President Donald Trump has followed through on his threat to raise tariffs on $200 billion on Chinese goods in an effort to pressure Beijing in what looks like increasingly bleak trade negotiations.
The Trump administration increased tariffs from 10 percent to 25 percent on $200 billion in Chinese-made products. The taxes went into effect at 12:01 am Friday. China said it would retaliate, though it hasn’t given specifics.
The escalation didn’t bode well for the trade talks between the Trump administration and a Chinese delegation, led by Vice Premier Liu He, that were underway in Washington. And sure enough, though negotiations resumed Friday, they ended without any deal shortly before noon — leaving the prospect for any US-China breakthrough even farther away.
How we got here
The US and China have been negotiating for months, and Trump has repeatedly delayed imposing additional tariffs on Chinese goods, citing progress in negotiations between the two countries.
While it was always a little opaque what that progress looked like, Trump continued to practice restraint as the talks moved forward. In April, Trump bragged that the US and China were on the verge of an “epic” deal.
That all seems to be an epic failure — at least for now. Though China and the US appeared ready to finalize an agreement this week, multiple outlets reported that China had abruptly backed away from huge chunks of the 150-page draft deal last Friday, making changes and reneging on commitments throughout the entire document.
That led US officials to seriously question whether China would commit to any deal at all. “We’re moving backwards instead of forwards, and in the president’s view that’s not acceptable,” US Trade Representative Robert Lighthizer said Monday. “Over the last week or so, we have seen an erosion in commitments by China.”
Beijing also resisted the US demand that China change some of its laws as part of the trade deal, something American officials thought had already been agreed to by their Chinese counterparts. The legislation would have curbed China’s practice of forced technology transfers, where foreign companies doing business in China have to partner with local companies, which means sharing proprietary information. Beijing also reportedly wanted the Trump administration to lift its current tariff scheme much more rapidly than the US wanted.
Chinese officials rejected Washington’s characterization that they had exploded the deal, saying that the US had “foisted promises” on China.
Bonnie Glaser, China expert at the Center for Strategic and International Studies, told me that part of the problem is that everyone is struggling to figure out why China did such an about-face and reneged on its previous position.

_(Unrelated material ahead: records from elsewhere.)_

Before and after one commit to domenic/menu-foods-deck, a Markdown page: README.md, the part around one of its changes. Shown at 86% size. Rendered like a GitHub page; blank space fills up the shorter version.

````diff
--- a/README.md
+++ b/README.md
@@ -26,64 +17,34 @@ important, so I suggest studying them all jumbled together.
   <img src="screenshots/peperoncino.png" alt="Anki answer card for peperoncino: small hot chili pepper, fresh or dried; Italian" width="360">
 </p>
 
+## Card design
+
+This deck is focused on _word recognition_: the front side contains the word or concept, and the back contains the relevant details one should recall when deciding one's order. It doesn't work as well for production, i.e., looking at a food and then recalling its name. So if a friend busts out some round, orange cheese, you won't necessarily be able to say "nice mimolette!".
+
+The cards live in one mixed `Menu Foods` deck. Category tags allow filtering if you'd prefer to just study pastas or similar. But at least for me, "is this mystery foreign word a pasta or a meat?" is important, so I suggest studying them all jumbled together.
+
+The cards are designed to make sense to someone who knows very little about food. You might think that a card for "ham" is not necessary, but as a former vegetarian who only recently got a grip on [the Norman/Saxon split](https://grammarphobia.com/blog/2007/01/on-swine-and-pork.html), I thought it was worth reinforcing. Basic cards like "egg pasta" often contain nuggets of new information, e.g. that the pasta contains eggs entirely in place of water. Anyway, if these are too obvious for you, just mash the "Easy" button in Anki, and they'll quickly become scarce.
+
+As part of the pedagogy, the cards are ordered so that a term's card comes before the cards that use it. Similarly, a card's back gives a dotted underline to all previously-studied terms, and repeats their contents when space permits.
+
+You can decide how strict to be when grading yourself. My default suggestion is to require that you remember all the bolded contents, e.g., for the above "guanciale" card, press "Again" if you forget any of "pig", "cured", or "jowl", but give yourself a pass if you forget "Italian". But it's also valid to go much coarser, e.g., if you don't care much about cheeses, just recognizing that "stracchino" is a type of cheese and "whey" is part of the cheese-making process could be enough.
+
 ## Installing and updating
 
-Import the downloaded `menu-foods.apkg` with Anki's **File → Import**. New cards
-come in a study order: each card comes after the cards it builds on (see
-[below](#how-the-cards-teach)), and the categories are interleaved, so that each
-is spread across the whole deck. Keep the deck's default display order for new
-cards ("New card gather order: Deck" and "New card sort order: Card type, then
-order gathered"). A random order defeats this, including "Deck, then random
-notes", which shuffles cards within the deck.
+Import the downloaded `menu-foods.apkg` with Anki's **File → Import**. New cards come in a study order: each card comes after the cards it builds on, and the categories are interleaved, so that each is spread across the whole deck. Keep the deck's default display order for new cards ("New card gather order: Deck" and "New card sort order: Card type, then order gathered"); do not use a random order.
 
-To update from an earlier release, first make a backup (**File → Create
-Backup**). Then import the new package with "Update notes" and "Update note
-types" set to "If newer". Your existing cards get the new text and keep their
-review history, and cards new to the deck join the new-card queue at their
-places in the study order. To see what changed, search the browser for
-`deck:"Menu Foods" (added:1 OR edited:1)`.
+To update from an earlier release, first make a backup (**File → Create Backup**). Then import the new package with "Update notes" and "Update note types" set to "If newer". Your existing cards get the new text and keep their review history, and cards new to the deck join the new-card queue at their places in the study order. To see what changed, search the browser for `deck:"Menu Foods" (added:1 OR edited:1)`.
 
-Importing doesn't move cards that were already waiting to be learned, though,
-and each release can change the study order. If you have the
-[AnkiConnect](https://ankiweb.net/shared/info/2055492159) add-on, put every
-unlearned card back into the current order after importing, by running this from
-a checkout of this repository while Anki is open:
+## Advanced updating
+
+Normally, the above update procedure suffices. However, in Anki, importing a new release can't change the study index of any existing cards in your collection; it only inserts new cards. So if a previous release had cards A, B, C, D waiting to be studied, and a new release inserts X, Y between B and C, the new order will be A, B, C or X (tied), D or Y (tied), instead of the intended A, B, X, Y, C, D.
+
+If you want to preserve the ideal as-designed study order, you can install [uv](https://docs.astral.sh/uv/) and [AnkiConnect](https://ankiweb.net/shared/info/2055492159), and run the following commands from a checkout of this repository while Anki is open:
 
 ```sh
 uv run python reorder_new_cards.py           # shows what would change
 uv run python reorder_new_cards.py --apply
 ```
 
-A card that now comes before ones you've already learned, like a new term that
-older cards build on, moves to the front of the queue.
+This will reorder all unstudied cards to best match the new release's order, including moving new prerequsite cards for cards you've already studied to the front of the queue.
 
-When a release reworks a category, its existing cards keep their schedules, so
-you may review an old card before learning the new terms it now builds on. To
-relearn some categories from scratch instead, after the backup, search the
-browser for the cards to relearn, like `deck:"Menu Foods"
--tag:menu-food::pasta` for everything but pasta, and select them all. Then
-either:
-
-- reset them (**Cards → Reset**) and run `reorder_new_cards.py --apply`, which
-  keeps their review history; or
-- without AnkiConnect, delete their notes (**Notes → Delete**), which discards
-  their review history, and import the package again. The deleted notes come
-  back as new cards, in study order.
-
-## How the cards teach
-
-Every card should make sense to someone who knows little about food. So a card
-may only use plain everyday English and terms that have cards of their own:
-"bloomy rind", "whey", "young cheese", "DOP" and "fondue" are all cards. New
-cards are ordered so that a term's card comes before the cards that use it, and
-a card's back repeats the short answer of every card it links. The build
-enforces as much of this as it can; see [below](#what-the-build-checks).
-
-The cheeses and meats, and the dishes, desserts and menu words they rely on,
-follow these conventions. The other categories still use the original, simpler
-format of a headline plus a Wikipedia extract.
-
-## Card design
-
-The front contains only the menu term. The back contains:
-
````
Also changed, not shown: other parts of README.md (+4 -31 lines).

She pointed to a few theories: a last-minute negotiating ploy, domestic pressure on President Xi Jinping, or China reading Trump’s attacks on the Federal Reserve as a sign the US economy isn’t as strong as he claims, as the Wall Street Journal reported.
But since it’s not clear for sure why China balked, it’s hard to see an immediate solution. “I just don’t think that we’re in a place where they will agree, ‘let’s have a new round of negotiations in a week or two,’” Glaser said. “There just doesn’t seem to be any basis right now to do that.”
Where do China and the US go from here?
Before the talks ended Friday, Trump described the discussions in a tweet as “congenial” — but said that there was “no need to rush” because “Tariffs are NOW being paid to the United States by China of 25% on 250 Billion Dollars worth of goods & products. These massive payments go directly to the Treasury of the U.S.”
As many experts have repeatedly pointed out, Trump either still doesn’t understand how the tariffs he so adores work, or he’s lying about how they work.
As 101daily’s Emily Stewart put it back in November (because, yes, Trump is still saying the same wrong thing): “The US may be generating some revenue from tariffs, but billions of dollars aren’t pouring in. Moreover, a lot of the money that is made off of tariffs comes from US consumers — not Chinese companies.”
Trump’s additional tariffs will likely raise prices for consumers and may hurt manufacturers and others in the US who rely on parts made in China. What’s more, China’s retaliatory tariffs have already squeezed US exporters — most notably farmers — and Beijing has said it will introduce countermeasures.
And since China has said it will retaliate, there are renewed fears of a trade war between two of the world’s biggest economies. The long-term impact of a trade war is hard to gauge, but it will mostly likely be bad for both the US and China and potentially the rest of the global economy.
Where the US and China go from here is really the knottiest question. Liu told reporters Friday after the talks ended that negotiations would continue at some point in the future.
Trump later said on Twitter that the US and China have held “candid and constructive conversations” in the past two days. Talks would continue, Trump said, though he warned that tariffs “may or may not be removed depending on what happens with respect to future negotiations.”